(What to work on): Leave out the pictures and reproduce all of the data exactly.

━━━━━━━━━━━━━━━━━━━━━━━━━━━━━━

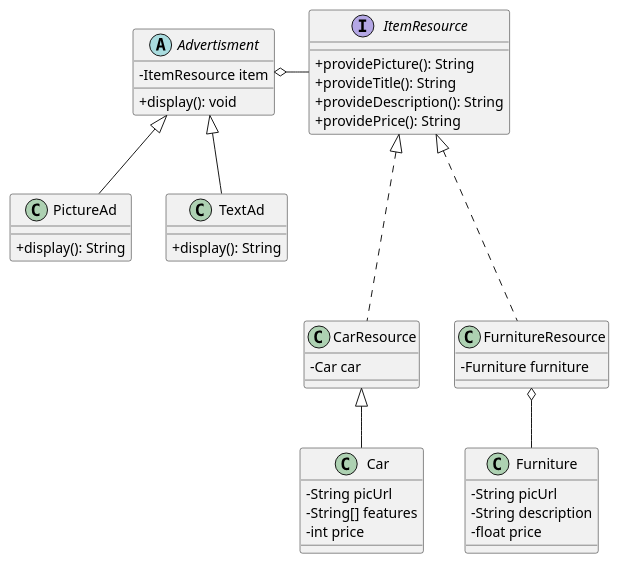
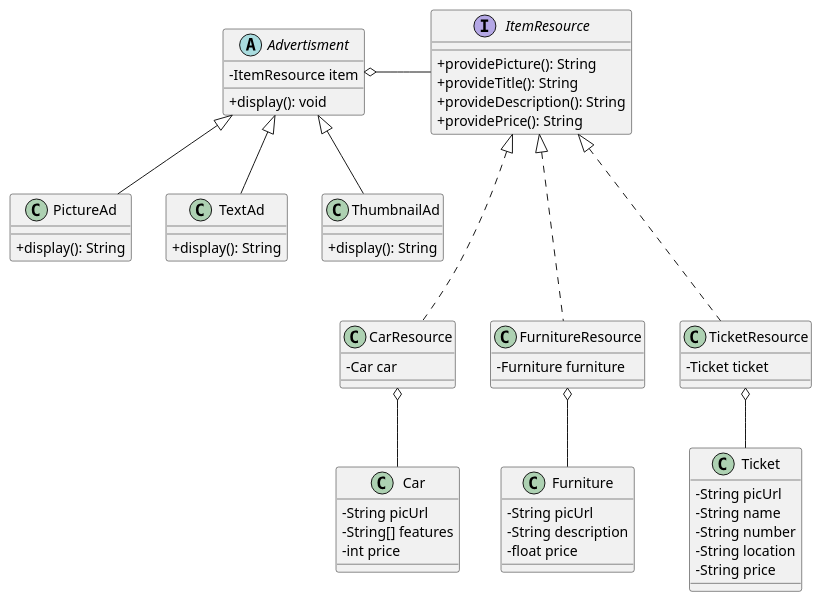
One commit to jimmyrabbit88/BridgeDP changed the diagram in out/production/Sales/bridgeUML_v2.puml. Above: the diagram before and after it, drawn with PlantUML. The commit also changed 13 other files, not shown here.

Commit message:
added a new ad type and a new item and its resource

```diff
--- a/out/production/Sales/bridgeUML_v2.puml
+++ b/out/production/Sales/bridgeUML_v2.puml
@@ -1,52 +1,71 @@
 @startuml
 skinparam classAttributeIconSize 0
 
 Advertisment <|-- PictureAd
 Advertisment <|-- TextAd
+Advertisment <|-- ThumbnailAd
 Advertisment o- ItemResource
 ItemResource <|... CarResource
 ItemResource <|... FurnitureResource
-CarResource <|-- Car
+ItemResource <|... TicketResource
+CarResource o-- Car
 FurnitureResource o-- Furniture
+TicketResource o-- Ticket
 
 abstract class Advertisment{
     - ItemResource item
     + display(): void
 }
 
 class PictureAd{
     + display(): String
 }
 
 class TextAd{
+    + display(): String
+}
+
+class ThumbnailAd{
     + display(): String
 }
 
 interface ItemResource {
     + providePicture(): String
     + provideTitle(): String
     + provideDescription(): String
     + providePrice(): String
 }
 
 class CarResource{
     - Car car
 }
 
 class FurnitureResource{
     -Furniture furniture
 }
 
+class TicketResource{
+    -Ticket ticket
+}
+
 class Car{
     - String picUrl
     - String[] features
     - int price
 }
 
 class Furniture{
     - String picUrl
     - String description
     - float price
 }
 
+class Ticket{
+    - String picUrl
+    - String name
+    - String number
+    - String location
+    - String price
+}
+
 @enduml
```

━━━━━━━━━━━━━━━━━━━━━━━━━━━━━━

(Answer box):
One commit to jimmyrabbit88/BridgeDP changed the diagram in out/production/Sales/bridgeUML_v2.puml. Above: the diagram before and after it, drawn with PlantUML. The commit also changed 13 other files, not shown here.

Commit message:
added a new ad type and a new item and its resource

```diff
--- a/out/production/Sales/bridgeUML_v2.puml
+++ b/out/production/Sales/bridgeUML_v2.puml
@@ -1,52 +1,71 @@
 @startuml
 skinparam classAttributeIconSize 0
 
 Advertisment <|-- PictureAd
 Advertisment <|-- TextAd
+Advertisment <|-- ThumbnailAd
 Advertisment o- ItemResource
 ItemResource <|... CarResource
 ItemResource <|... FurnitureResource
-CarResource <|-- Car
+ItemResource <|... TicketResource
+CarResource o-- Car
 FurnitureResource o-- Furniture
+TicketResource o-- Ticket
 
 abstract class Advertisment{
     - ItemResource item
     + display(): void
 }
 
 class PictureAd{
     + display(): String
 }
 
 class TextAd{
+    + display(): String
+}
+
+class ThumbnailAd{
     + display(): String
 }
 
 interface ItemResource {
     + providePicture(): String
     + provideTitle(): String
     + provideDescription(): String
     + providePrice(): String
 }
 
 class CarResource{
     - Car car
 }
 
 class FurnitureResource{
     -Furniture furniture
 }
 
+class TicketResource{
+    -Ticket ticket
+}
+
 class Car{
     - String picUrl
     - String[] features
     - int price
 }
 
 class Furniture{
     - String picUrl
     - String description
     - float price
 }
 
+class Ticket{
+    - String picUrl
+    - String name
+    - String number
+    - String location
+    - String price
+}
+
 @enduml
```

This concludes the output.